CAN YOU TALK ABOUT THE INSPIRATION BEHIND LAÏLA LIBERTY?
Laïla means ‘night’ in Arabic and references my homeland, Lebanon. Liberty stands for ‘la liberté de pensé’, or freedom of thought.
The idea is that you are free to do whatever you want to do. I stood by that when I left Lebanon to pursue my dreams and I still stand by it today.
Laïla Liberty represents me: my origins and values.
FOLLOWING THE ONSET OF THE CORONAVIRUS, HOW ARE YOU COPING WITHOUT PERFORMING ARTS? IT IS A CHALLENGING TIME FOR ALL THOSE WHO LOVE THE STAGE.
Speaking on behalf of all performers: our stage is our home. So, we have been away from home since March. We have had to find ways to cope. It is certainly a challenging time but a time-out can be used to find new passions, new ambitions and goals. For example, during the lockdown in Paris, I auditioned and got signed up to a modelling agency, Next Models. That has become my new home! I find it important as an artist to be able to reinvent yourself: being stuck in a loop is never healthy.
One thing my mum always told me is: “Set a goal and do everything you can to reach that goal.
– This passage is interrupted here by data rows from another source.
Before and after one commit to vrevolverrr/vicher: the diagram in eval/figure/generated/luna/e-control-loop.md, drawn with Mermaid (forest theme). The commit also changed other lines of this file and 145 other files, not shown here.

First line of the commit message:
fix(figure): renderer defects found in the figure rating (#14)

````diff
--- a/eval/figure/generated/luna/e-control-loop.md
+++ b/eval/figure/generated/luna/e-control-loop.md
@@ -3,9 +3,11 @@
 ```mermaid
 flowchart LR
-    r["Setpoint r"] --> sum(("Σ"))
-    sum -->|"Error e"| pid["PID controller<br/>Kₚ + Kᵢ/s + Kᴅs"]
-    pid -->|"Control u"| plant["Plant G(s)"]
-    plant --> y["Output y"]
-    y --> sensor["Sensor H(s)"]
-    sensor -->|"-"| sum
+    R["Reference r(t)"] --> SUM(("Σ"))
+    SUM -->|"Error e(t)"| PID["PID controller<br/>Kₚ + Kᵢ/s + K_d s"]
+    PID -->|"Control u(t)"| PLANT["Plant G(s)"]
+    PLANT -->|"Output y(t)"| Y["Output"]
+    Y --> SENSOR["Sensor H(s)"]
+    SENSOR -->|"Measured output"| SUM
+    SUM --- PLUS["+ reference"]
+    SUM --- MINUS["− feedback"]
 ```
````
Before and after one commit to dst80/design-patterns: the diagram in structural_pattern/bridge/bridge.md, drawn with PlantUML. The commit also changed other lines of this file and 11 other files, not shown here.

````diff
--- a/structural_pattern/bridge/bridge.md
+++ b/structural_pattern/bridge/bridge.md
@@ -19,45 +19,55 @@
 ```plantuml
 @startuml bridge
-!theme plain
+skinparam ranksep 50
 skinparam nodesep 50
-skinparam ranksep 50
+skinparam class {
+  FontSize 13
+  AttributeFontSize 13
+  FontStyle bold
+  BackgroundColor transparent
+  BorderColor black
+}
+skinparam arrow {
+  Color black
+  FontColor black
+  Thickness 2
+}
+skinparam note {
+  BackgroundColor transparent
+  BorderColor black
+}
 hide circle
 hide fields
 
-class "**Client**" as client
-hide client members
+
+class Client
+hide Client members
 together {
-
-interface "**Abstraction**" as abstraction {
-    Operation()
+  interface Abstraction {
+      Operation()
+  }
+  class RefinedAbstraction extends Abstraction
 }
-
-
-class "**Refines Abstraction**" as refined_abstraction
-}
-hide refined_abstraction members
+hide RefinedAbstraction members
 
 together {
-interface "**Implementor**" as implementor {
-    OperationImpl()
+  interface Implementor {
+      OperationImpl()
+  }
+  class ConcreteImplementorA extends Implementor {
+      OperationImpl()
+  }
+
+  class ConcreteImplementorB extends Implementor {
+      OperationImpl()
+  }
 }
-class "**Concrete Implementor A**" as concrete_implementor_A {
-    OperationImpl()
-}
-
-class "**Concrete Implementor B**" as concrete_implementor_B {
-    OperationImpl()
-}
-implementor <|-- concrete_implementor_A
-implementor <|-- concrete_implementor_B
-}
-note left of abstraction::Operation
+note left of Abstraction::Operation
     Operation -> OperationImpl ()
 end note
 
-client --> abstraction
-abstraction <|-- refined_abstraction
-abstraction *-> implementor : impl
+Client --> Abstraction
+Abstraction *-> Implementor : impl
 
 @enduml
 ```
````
And once you are done, set a new goal!”
WHAT IS SOMETHING THAT MOST PEOPLE DON’T KNOW ABOUT CRAZY HORSE?
A Crazy Horse girl doesn’t actually get to choose her own stage-name. During her training period, the artistic director, along with the show’s managers, gets to know her, her personality, what she likes, where she’s from, her favourite pastimes besides performing, and of course her passions. Then, right before the première, right before the curtain opens on her first show, she gets her stage name.
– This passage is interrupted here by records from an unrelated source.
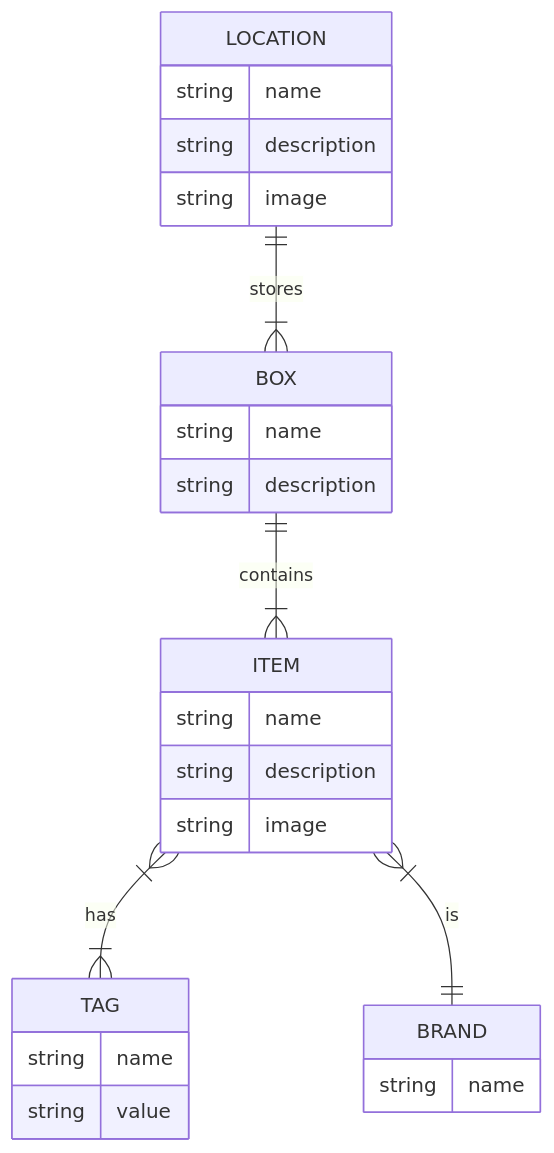
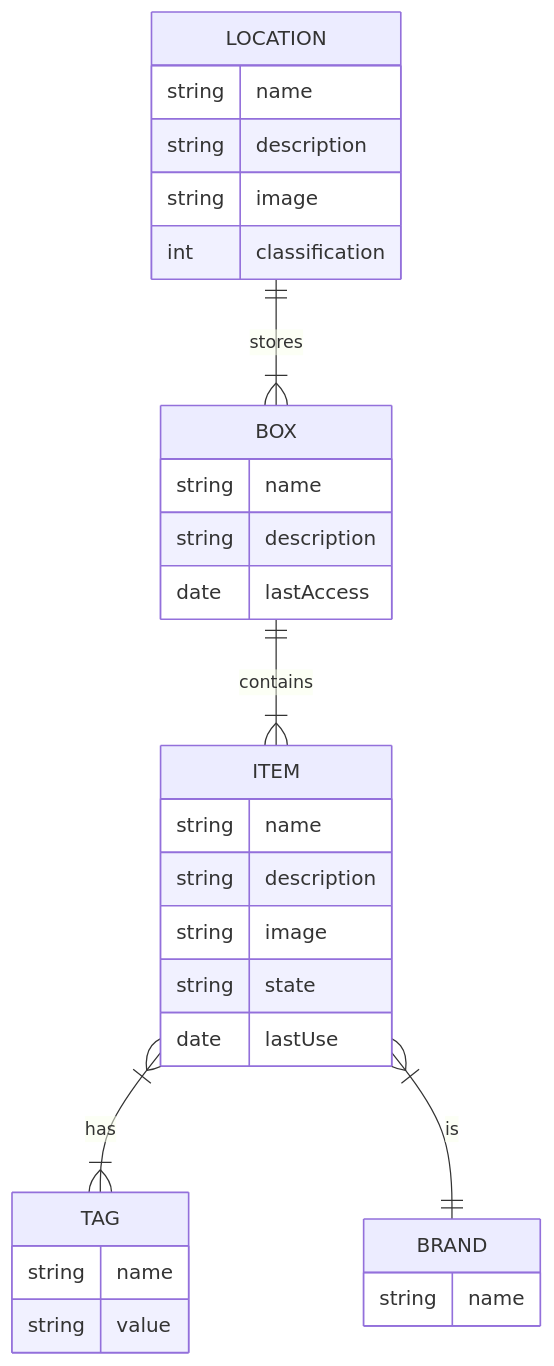
The second of 2 diagrams in README.md (Storganizer/api), drawn with Mermaid before and after one commit. The commit also changed other lines of this file, not shown here.

Commit message:
added some colums needed for the idea

````diff
--- a/README.md
+++ b/README.md
@@ -52,42 +53,46 @@
 ```mermaid
 erDiagram
     LOCATION {
         string name
         string description
         string image
+        int classification
     }
 
     
     BOX {
         string name
         string description
+        date lastAccess
     }
 
 
     ITEM {
         string name
         string description
         string image
+        string state
+        date lastUse
 
     }
 
     TAG {
         string name
         string value
     }
 
     BRAND {
         string name
     }
 
 
 
 
     LOCATION ||--|{ BOX : stores
     BOX ||--|{ ITEM : contains
     ITEM }|--|{ TAG : has
     ITEM }|--|| BRAND : is
 
 
 
 ```
````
WHAT IS YOUR DREAM PERFORMANCE OR STAGE?
Going on a world tour with a pop artist is definitely something that’s on my bucket list! I really love to travel. And it’s how I fell in love with the stage at a young age – touring with the Caracalla Dance theatre from 2016 to 2018. And of course, I also loved touring with Crazy Horse last year.
WOULD YOU LIKE TO BRING THE ART OF CABARET TO LEBANON?
Lebanon is a country where every form of art is present, and I truly think that the Lebanese people will fall in love with cabaret – the true essence of it. In fact, the Crazy Horse de Paris already performed once in Lebanon, back in 2007, with the tour show ‘Forever Crazy’.
Unfortunately, now, the situation in Lebanon does not allow for new artistic projects to be created. In my opinion it is essential that we focus on getting our country back. The Lebanese people have had enough – they have had to endure way too much sadness and pain. And maybe, when the warlords who currently rule the country have been removed from power, then we can start thinking of a plan to help artists in Lebanon.
A dream of mine is to create a show and produce it in Lebanon. But that awaits better days, and a new government! #kellonyaanekellon.
Photography: Myriam Boulos / Location: Tripoli, Lebanon